- Funds continue to fundraise in a slightly more challenging environment but PE and private credit provide alignment for ‘patient capital’ to deliver strong returns to investors over the life
- Very strong (and growing) focus on ESG among investors who also see that ESG investments (as opposed to investments with an ESG requirement) are capable of driving very strong returns through the value chain.
- Healthcare focused private equity funds are in resurgence, with this sub-sector of private equity growing ever more important in a macro environment of an ageing population combined with the reality that the provision and expansion of state sponsored healthcare models may be nearing their limit of what is possible without private sector help. Healthcare private equity will become ever more important over the medium to long term.
- Distressed debt and distressed asset funds are perfectly placed to take advantage of the changing macroeconomic environment (but still a valuation gap mismatch between buyer and seller expectations remains).
- A clear focus on private equity as an asset class in adding meaningful and measurable value to portfolio companies and investing in the right management teams even more so than before to generate returns.
- Growing importance of secondaries and a return to old-style secondaries i.e. buying and selling second-hand fund interests and tail-end assets, rather than the GP-led secondaries.
The country has access to a deep SME market and the French government has been supporting companies in growth technology. The growth equity market is getting very crowded and is very much “in demand” so investors need to be mindful of this. In Venture Capital (VC), France has enjoyed a record fundraising year YTD in 2022. This has been helped by the fact that talent is choosing to remain in France rather than travel overseas.

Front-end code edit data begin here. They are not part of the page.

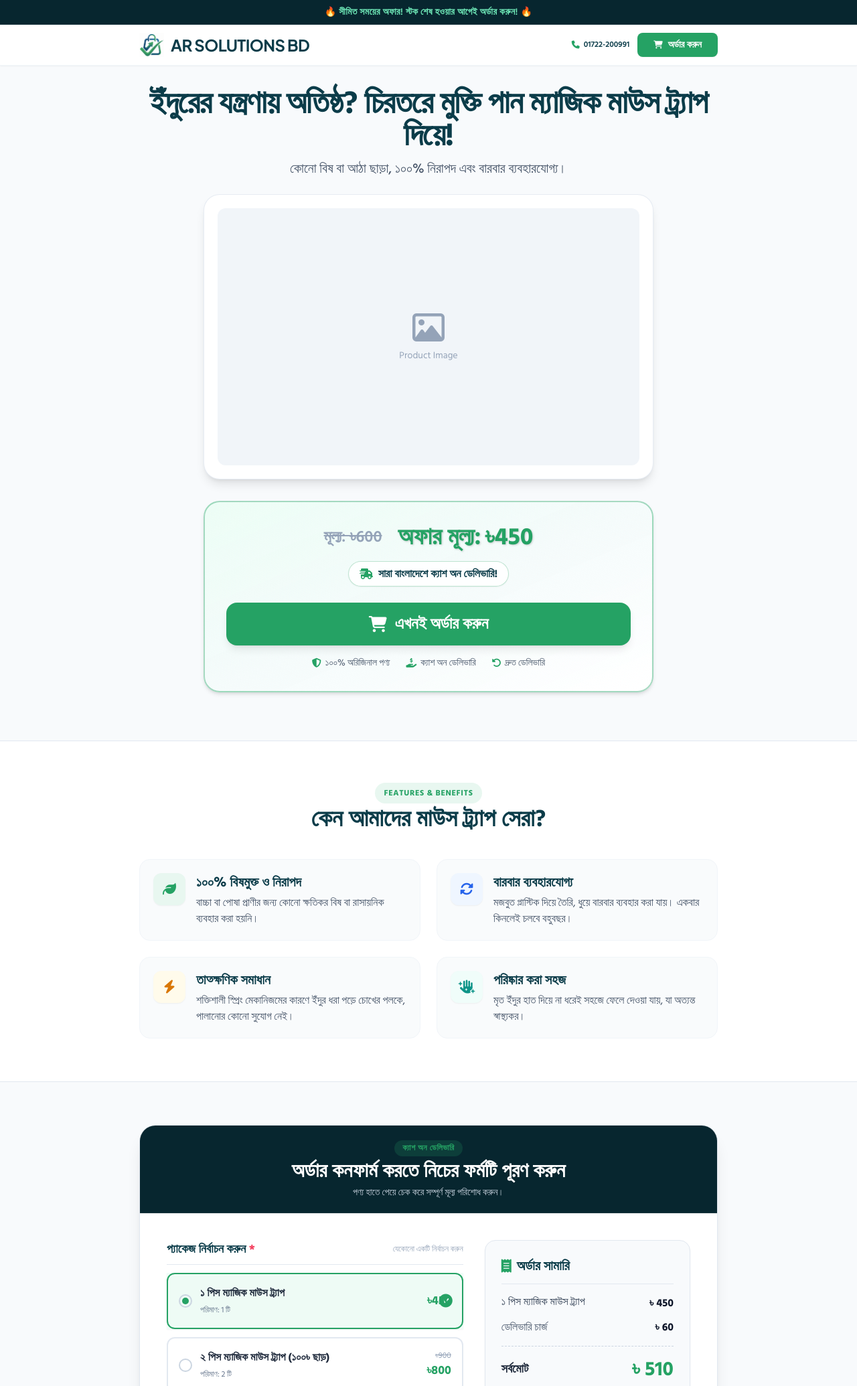
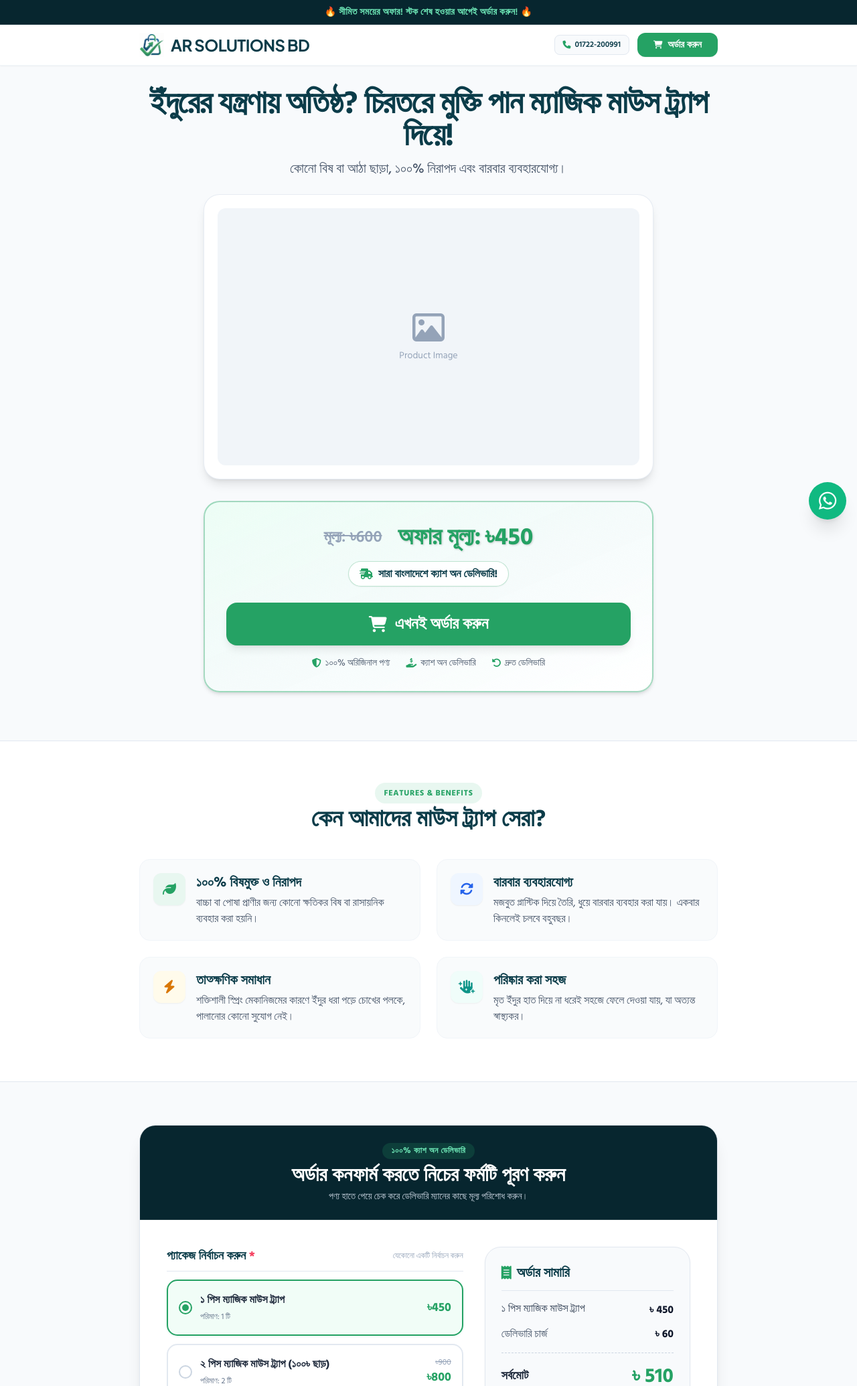
Before and after one commit to raisulislamranzu/ar_solutions, a Django app: a page that uses ar_solutions/landingpage/templates/landingpage/single_page.html in a window 1280 px wide. Shown: the top 2070 px of the page at 67% size. Run offline with Django 5.2, Linux system fonts and the light colour scheme; data comes from the database, SQL or seed files in the repository; data that the repository does not hold is empty; some libraries are stand-ins or nearby versions.

Commit message:
ui: improve checkout form UX and add WhatsApp integration
Enhances the order form with better validation, clearer pricing summaries, and visual active states for package selection. Adds a floating WhatsApp button for customer support.

```diff
--- a/ar_solutions/landingpage/templates/landingpage/single_page.html
+++ b/ar_solutions/landingpage/templates/landingpage/single_page.html
@@ -68,11 +68,11 @@
             </a>
             <div class="flex items-center gap-3">
                 {% if page.footer_helpline or site.helpline %}
-                    <a href="tel:{{ page.footer_helpline|default:site.helpline }}" class="hidden sm:inline-flex items-center gap-1.5 text-xs text-brand-teal font-semibold hover:text-brand-green transition">
+                    <a href="tel:{{ page.footer_helpline|default:site.helpline }}" class="hidden sm:inline-flex items-center gap-1.5 text-xs text-brand-teal font-semibold hover:text-brand-green transition bg-slate-50 px-3 py-1.5 rounded-lg border border-slate-200">
                         <i class="fa-solid fa-phone text-brand-green"></i> {{ page.footer_helpline|default:site.helpline }}
                     </a>
                 {% endif %}
-                <a href="#order-form" class="bg-brand-green hover:bg-brand-greenHover text-white px-4 sm:px-6 py-2 rounded-lg font-semibold text-sm transition shadow-sm flex items-center gap-2">
+                <a href="#order-form" class="bg-brand-green hover:bg-brand-greenHover text-white px-4 sm:px-6 py-2 rounded-xl font-bold text-sm transition shadow-sm flex items-center gap-2">
                     <i class="fa-solid fa-cart-shopping text-xs"></i> {{ page.header_cta_text|default:"অর্ডার করুন" }}
                 </a>
             </div>
@@ -254,22 +254,22 @@
     <section id="order-form" class="container mx-auto px-4 py-12 sm:py-16 max-w-4xl scroll-mt-20">
         <div class="bg-white rounded-2xl sm:rounded-3xl shadow-xl overflow-hidden border border-slate-200">
             <!-- Form Header -->
-            <div class="bg-brand-tealDark text-white text-center py-5 px-4 border-b border-white/10">
-                <span class="inline-block bg-brand-green/20 text-brand-green text-xs font-bold px-3 py-1 rounded-full uppercase tracking-wider mb-1">
-                    ক্যাশ অন ডেলিভারি
+            <div class="bg-brand-tealDark text-white text-center py-6 px-4 border-b border-white/10">
+                <span class="inline-block bg-brand-green/20 text-emerald-300 text-xs font-bold px-3.5 py-1 rounded-full uppercase tracking-wider mb-1.5">
+                    ১০০% ক্যাশ অন ডেলিভারি
                 </span>
                 <h2 class="text-xl sm:text-2xl md:text-3xl font-bold">
                     {{ page.form_title }}
                 </h2>
                 <p class="text-xs sm:text-sm text-slate-300 mt-1">
-                    পণ্য হাতে পেয়ে চেক করে সম্পূর্ণ মূল্য পরিশোধ করুন।
+                    পণ্য হাতে পেয়ে চেক করে ডেলিভারি ম্যানের কাছে মূল্য পরিশোধ করুন।
                 </p>
             </div>
 
             <div class="p-5 sm:p-8 md:p-10 grid grid-cols-1 md:grid-cols-12 gap-8">
                 <!-- Form Inputs -->
                 <div class="md:col-span-7">
-                    <form id="checkoutForm" method="POST" action="{% url 'single_page_order' page.slug %}">
+                    <form id="singlePageOrderForm" method="POST" action="{% url 'single_page_order' page.slug %}">
                         {% csrf_token %}
 
                         <!-- Bundle / Package Selection -->
@@ -282,7 +282,7 @@
                             <div class="space-y-3" id="bundleOptionsContainer">
                                 {% if page.bundles.all %}
                                     {% for bundle in page.bundles.all %}
-                                        <label class="relative block cursor-pointer">
+                                        <label class="bundle-label relative block cursor-pointer border-2 rounded-2xl p-4 transition-all {% if forloop.first %}is-selected border-brand-green bg-emerald-50/70 shadow-sm{% else %}border-slate-200 hover:border-slate-300{% endif %}">
                                             <input type="radio"
                                                    name="bundle_id"
                                                    value="{{ bundle.id }}"
@@ -290,12 +290,12 @@
                                                    data-price="{{ bundle.price }}"
                                                    data-quantity="{{ bundle.quantity }}"
                                                    class="peer sr-only"
-                                                   {% if forloop.first or bundle.is_default %}checked{% endif %}
+                                                   {% if forloop.first %}checked{% endif %}
                                                    onchange="calculateTotal()">
-                                            <div class="flex items-center justify-between p-4 border-2 border-slate-200 rounded-xl peer-checked:border-brand-green peer-checked:bg-brand-greenLight/40 hover:bg-slate-50 transition">
+                                            <div class="flex items-center justify-between pointer-events-none">
                                                 <div class="flex items-center gap-3">
-                                                    <div class="w-5 h-5 rounded-full border-2 border-slate-300 peer-checked:border-brand-green flex items-center justify-center shrink-0">
-                                                        <div class="w-2.5 h-2.5 rounded-full bg-brand-green {% if not forloop.first and not bundle.is_default %}hidden{% endif %} radio-dot"></div>
+                                                    <div class="radio-circle w-5 h-5 rounded-full border-2 {% if forloop.first %}border-brand-green{% else %}border-slate-300{% endif %} flex items-center justify-center shrink-0">
+                                                        <div class="w-2.5 h-2.5 rounded-full bg-brand-green {% if not forloop.first %}hidden{% endif %} radio-dot"></div>
                                                     </div>
                                                     <div>
                                                         <span class="font-bold text-slate-800 text-sm sm:text-base block">{{ bundle.name }}</span>
@@ -309,14 +309,11 @@
                                                     <span class="font-extrabold text-base sm:text-lg text-brand-green block">৳{{ bundle.price|floatformat:0 }}</span>
                                                 </div>
                                             </div>
-                                            <div class="absolute right-4 top-1/2 -translate-y-1/2 hidden peer-checked:block text-brand-green">
-                                                <i class="fa-solid fa-circle-check text-xl"></i>
-                                            </div>
                                         </label>
                                     {% endfor %}
                                 {% else %}
                                     <!-- Fallback to single page base pricing if no bundles created -->
-                                    <label class="relative block cursor-pointer">
+                                    <label class="bundle-label is-selected relative block cursor-pointer border-2 border-brand-green bg-emerald-50/70 rounded-2xl p-4">
                                         <input type="radio"
                                                name="bundle_id"
                                                value="default"
@@ -326,9 +323,9 @@
                                                class="peer sr-only"
                                                checked
                                                onchange="calculateTotal()">
-                                        <div class="flex items-center justify-between p-4 border-2 border-brand-green bg-brand-greenLight/40 rounded-xl">
+                                        <div class="flex items-center justify-between pointer-events-none">
                                             <div class="flex items-center gap-3">
-                                                <div class="w-5 h-5 rounded-full border-2 border-brand-green flex items-center justify-center shrink-0">
+                                                <div class="radio-circle w-5 h-5 rounded-full border-2 border-brand-green flex items-center justify-center shrink-0">
                                                     <div class="w-2.5 h-2.5 rounded-full bg-brand-green radio-dot"></div>
                                                 </div>
                                                 <span class="font-bold text-slate-800">{{ page.title }}</span>
@@ -371,9 +368,12 @@
                                        name="phone_number"
                                        id="phone"
                                        required
+                                       pattern="01[0-9]{9}"
+                                       title="অনুগ্রহ করে ১১ ডিজিটের সঠিক মোবাইল নাম্বার লিখুন (যেমন: 01712345678)"
                                        class="w-full pl-10 pr-4 py-3 border border-slate-300 rounded-xl focus:outline-none focus:border-brand-green focus:ring-2 focus:ring-brand-green/20 text-slate-800 transition"
                                        placeholder="০১৭xxxxxxxx">
                             </div>
+                            <small class="text-slate-400 text-xs mt-1 block">১১ ডিজিটের সঠিক মোবাইল নাম্বার দিন।</small>
                         </div>
 
                         <!-- Customer Address -->
@@ -400,7 +400,8 @@
                                 ডেলিভারি এলাকা নির্বাচন করুন <span class="text-rose-500">*</span>
                             </label>
                             <div class="space-y-2.5">
-                                <label class="flex items-center p-3.5 border border-slate-200 rounded-xl cursor-pointer hover:bg-slate-50 transition">
+                                <label class="delivery-label is-selected flex items-center justify-between p-3.5 border-2 rounded-xl cursor-pointer hover:bg-slate-50 transition border-brand-green bg-emerald-50/70 shadow-sm">
+                                    <div class="flex items-center gap-3">
                                         <input type="radio"
                                                name="delivery_area"
                                                value="Inside Dhaka"
@@ -408,17 +409,20 @@
                                                class="h-5 w-5 text-brand-green focus:ring-brand-green border-slate-300 accent-emerald-600"
                                                checked
                                                onchange="calculateTotal()">
-                                    <span class="ml-3 font-medium text-slate-800 text-sm sm:text-base flex-grow">ঢাকার ভিতরে</span>
+                                        <span class="font-medium text-slate-800 text-sm sm:text-base">ঢাকার ভিতরে</span>
+                                    </div>
                                     <span class="font-bold text-brand-teal">৳{{ page.delivery_inside_dhaka }}</span>
                                 </label>
-                                <label class="flex items-center p-3.5 border border-slate-200 rounded-xl cursor-pointer hover:bg-slate-50 transition">
+                                <label class="delivery-label flex items-center justify-between p-3.5 border-2 rounded-xl cursor-pointer hover:bg-slate-50 transition border-slate-200">
+                                    <div class="flex items-center gap-3">
                                         <input type="radio"
                                                name="delivery_area"
                                                value="Outside Dhaka"
                                                data-charge="{{ page.delivery_outside_dhaka }}"
                                                class="h-5 w-5 text-brand-green focus:ring-brand-green border-slate-300 accent-emerald-600"
                                                onchange="calculateTotal()">
-                                    <span class="ml-3 font-medium text-slate-800 text-sm sm:text-base flex-grow">ঢাকার বাহিরে</span>
+                                        <span class="font-medium text-slate-800 text-sm sm:text-base">ঢাকার বাহিরে</span>
+                                    </div>
                                     <span class="font-bold text-brand-teal">৳{{ page.delivery_outside_dhaka }}</span>
                                 </label>
                             </div>
@@ -428,15 +432,23 @@
 
                 <!-- Order Summary Card -->
                 <div class="md:col-span-5">
-                    <div class="bg-slate-50 p-6 rounded-2xl border border-slate-200 h-fit sticky top-24 shadow-sm">
+                    <div class="bg-slate-50 p-6 rounded-2xl sm:rounded-3xl border border-slate-200 h-fit sticky top-24 shadow-sm">
                         <h3 class="text-lg sm:text-xl font-bold text-brand-teal mb-4 border-b border-slate-200 pb-3 flex items-center gap-2">
                             <i class="fa-solid fa-receipt text-brand-green"></i> অর্ডার সামারি
                         </h3>
 
                         <div class="space-y-3 text-sm sm:text-base mb-4">
                             <div class="flex justify-between items-start gap-2">
-                                <span id="bundleNameDisplay" class="font-medium text-slate-700 leading-tight">প্যাকেজ</span>
-                                <span id="bundlePriceDisplay" class="font-bold text-slate-900 shrink-0">৳ 0</span>
+                                <span id="bundleNameDisplay" class="font-medium text-slate-700 leading-tight">
+                                    {% if page.bundles.first %}
+                                        {{ page.bundles.first.name }}
+                                    {% else %}
+                                        {{ page.title }}
+                                    {% endif %}
+                                </span>
+                                <span id="bundlePriceDisplay" class="font-bold text-slate-900 shrink-0">
+                                    ৳ {% if page.bundles.first %}{{ page.bundles.first.price|floatformat:0 }}{% else %}{{ page.discount_price|floatformat:0 }}{% endif %}
+                                </span>
                             </div>
 
                             <div class="flex justify-between items-center text-slate-600">
@@ -449,13 +461,15 @@
 
                         <div class="flex justify-between items-center mb-6">
                             <span class="font-bold text-slate-800 text-lg">সর্বমোট</span>
-                            <span id="totalPriceDisplay" class="font-extrabold text-brand-green text-2xl sm:text-3xl">৳ 0</span>
+                            <span id="totalPriceDisplay" class="font-extrabold text-brand-green text-2xl sm:text-3xl">
+                                ৳ {% if page.bundles.first %}{{ page.bundles.first.price|add:page.delivery_inside_dhaka|floatformat:0 }}{% else %}{{ page.discount_price|add:page.delivery_inside_dhaka|floatformat:0 }}{% endif %}
+                            </span>
                         </div>
 
                         <button type="submit"
-                                form="checkoutForm"
+                                form="singlePageOrderForm"
                                 id="submitBtn"
-                                class="w-full bg-brand-green hover:bg-brand-greenHover text-white text-lg sm:text-xl font-bold py-4 rounded-xl shadow-lg transition flex justify-center items-center gap-2">
+                                class="w-full bg-brand-green hover:bg-brand-greenHover text-white text-lg sm:text-xl font-bold py-4 rounded-xl shadow-lg transition flex justify-center items-center gap-2 cursor-pointer">
                             <i class="fa-solid fa-circle-check"></i> {{ page.submit_button_text|default:"অর্ডার কনফার্ম করুন" }}
                         </button>
 
@@ -463,7 +477,7 @@
                             <p class="flex items-center justify-center gap-1.5 font-medium text-slate-600">
                                 <i class="fa-solid fa-shield-halved text-brand-green"></i> ১০০% নিরাপদ চেকআউট
                             </p>
-                            <p>ক্যাশ অন ডেলিভারিতে কোনো অগ্রিম পেমেন্ট নেই</p>
+                            <p>ক্যাশ অন ডেলিভারিতে কোনো অগ্রিম টাকা নেওয়া হয় না</p>
                         </div>
                     </div>
                 </div>
@@ -497,6 +511,17 @@
         </div>
     </footer>
 
+    <!-- Floating WhatsApp Quick Button -->
+    {% if site and site.whatsapp %}
+        <a href="https://wa.me/{{ site.whatsapp }}?text={{ page.title|urlencode }}%20সম্পর্কে%20জানতে%20চাই"
+           target="_blank"
+           rel="noopener noreferrer"
+           class="fixed right-4 bottom-20 md:bottom-6 z-40 w-12 h-12 sm:w-14 sm:h-14 bg-emerald-500 hover:bg-emerald-600 text-white rounded-full flex items-center justify-center shadow-xl transition-transform hover:scale-110"
+           title="WhatsApp এ অর্ডার বা সহায়তা">
+            <i class="fa-brands fa-whatsapp text-2xl sm:text-3xl"></i>
+        </a>
+    {% endif %}
+
     <!-- Sticky Bottom Bar for Mobile -->
     <div class="sticky-bottom-bar md:hidden flex justify-between items-center gap-3">
         <div class="text-left">
```
Also changed, not shown: ar_solutions/custom_admin/templates/custom_admin/single_page_form.html (+34 -0 lines). Lines whose indentation alone changed are shown as unchanged.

President Macron has also overseen an effort to attract talent to France. The message to large corporations is: “Sign more contracts with start-ups. It is how you drive change.”
Germany has everything to make a successful PE market: hidden champion Mittelstands, companies led by successful entrepreneurs, sophisticated management teams, efficient debt providers and experienced advisors for all functions.
Although family business is still the backbone of the Italian economy, interest in private equity and venture capital investments is growing strongly. If there is a need for capital — as there is — Italian entrepreneurs seem to look less and less to banks as an answer, often to private equity. Not least because there is an evolution taking place in the latter's operating philosophy. In fact, private funds are increasingly willing to consider minority stakes in companies and not just control. And what is more, buyouts, which were a rare event in the Italian M&A landscape just a few years ago, now account for more than a third of PE transactions. And the same approach applies to scalable companies. Q2-22 recorded the second best result in the last five years and venture capital rounds are showing a noticeable growth in terms of maturity: Series A and Series B raised more in the first half of 2022 than in the whole of 2021, up 17% and 66% respectively, despite international macroeconomic and financial tensions. Several elements, including the increasing interest registered by foreign operators in investment rounds, suggest that we are indeed on the right track to witness a decisive growth of the entire Italian innovation ecosystem.
The UK is home to a strong pool of entrepreneurial talent; an advantage it will need to hold on to post-Brexit. In that regard, the UK’s private equity market plays an important role in providing capital to both start-up entrepreneurs and more established SMEs. Inflation, compared to recent years, is very high, which is a concern for private market participants in the UK, but this is not likely to result in an asset bubble bursting, as was seen in the dot.com crash and in the housing crisis in 2007/8.